(Version comparison data)
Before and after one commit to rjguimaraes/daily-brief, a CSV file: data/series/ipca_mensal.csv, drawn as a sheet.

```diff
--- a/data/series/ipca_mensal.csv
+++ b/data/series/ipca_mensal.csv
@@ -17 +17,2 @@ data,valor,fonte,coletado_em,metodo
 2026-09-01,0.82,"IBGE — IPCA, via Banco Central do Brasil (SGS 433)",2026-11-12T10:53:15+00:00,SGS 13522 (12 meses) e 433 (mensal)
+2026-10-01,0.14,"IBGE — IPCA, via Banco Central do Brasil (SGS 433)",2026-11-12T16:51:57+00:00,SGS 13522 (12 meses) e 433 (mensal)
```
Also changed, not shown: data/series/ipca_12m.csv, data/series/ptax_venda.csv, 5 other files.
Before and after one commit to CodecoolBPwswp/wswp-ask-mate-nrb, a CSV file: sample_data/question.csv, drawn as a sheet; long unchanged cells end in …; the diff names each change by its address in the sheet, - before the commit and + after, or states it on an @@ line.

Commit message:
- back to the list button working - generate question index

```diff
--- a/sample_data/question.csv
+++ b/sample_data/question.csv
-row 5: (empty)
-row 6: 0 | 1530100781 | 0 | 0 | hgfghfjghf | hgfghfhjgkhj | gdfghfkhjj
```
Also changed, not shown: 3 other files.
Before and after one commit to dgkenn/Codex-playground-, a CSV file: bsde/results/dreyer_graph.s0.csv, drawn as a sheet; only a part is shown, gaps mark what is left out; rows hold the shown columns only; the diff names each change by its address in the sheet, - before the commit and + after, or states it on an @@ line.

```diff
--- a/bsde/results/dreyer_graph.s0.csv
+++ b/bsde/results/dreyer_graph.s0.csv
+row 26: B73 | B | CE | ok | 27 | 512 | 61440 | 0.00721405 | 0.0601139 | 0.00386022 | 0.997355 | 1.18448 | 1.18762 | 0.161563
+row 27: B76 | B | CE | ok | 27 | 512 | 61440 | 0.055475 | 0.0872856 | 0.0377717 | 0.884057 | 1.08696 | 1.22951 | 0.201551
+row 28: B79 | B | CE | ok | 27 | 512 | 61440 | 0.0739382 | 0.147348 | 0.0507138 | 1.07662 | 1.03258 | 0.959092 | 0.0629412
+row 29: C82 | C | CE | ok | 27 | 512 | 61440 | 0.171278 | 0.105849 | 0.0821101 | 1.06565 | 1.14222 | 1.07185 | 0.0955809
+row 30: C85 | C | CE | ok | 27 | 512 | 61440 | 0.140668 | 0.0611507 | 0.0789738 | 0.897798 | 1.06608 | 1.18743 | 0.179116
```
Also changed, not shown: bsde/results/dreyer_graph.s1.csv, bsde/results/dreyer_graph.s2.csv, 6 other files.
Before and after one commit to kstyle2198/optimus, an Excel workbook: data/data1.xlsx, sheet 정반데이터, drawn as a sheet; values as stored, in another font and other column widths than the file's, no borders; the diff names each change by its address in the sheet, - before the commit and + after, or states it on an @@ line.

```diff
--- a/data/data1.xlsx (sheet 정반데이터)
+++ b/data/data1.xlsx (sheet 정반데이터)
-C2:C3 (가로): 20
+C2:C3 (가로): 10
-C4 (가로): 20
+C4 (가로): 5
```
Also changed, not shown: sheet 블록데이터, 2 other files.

=== ASSIGNMENT ===
Look through the records and copy every line that has the word "sheet".

=== SOLUTION ===
Before and after one commit to rjguimaraes/daily-brief, a CSV file: data/series/ipca_mensal.csv, drawn as a sheet.
Before and after one commit to CodecoolBPwswp/wswp-ask-mate-nrb, a CSV file: sample_data/question.csv, drawn as a sheet; long unchanged cells end in …; the diff names each change by its address in the sheet, - before the commit and + after, or states it on an @@ line.
Before and after one commit to dgkenn/Codex-playground-, a CSV file: bsde/results/dreyer_graph.s0.csv, drawn as a sheet; only a part is shown, gaps mark what is left out; rows hold the shown columns only; the diff names each change by its address in the sheet, - before the commit and + after, or states it on an @@ line.
Before and after one commit to kstyle2198/optimus, an Excel workbook: data/data1.xlsx, sheet 정반데이터, drawn as a sheet; values as stored, in another font and other column widths than the file's, no borders; the diff names each change by its address in the sheet, - before the commit and + after, or states it on an @@ line.
--- a/data/data1.xlsx (sheet 정반데이터)
+++ b/data/data1.xlsx (sheet 정반데이터)
Also changed, not shown: sheet 블록데이터, 2 other files.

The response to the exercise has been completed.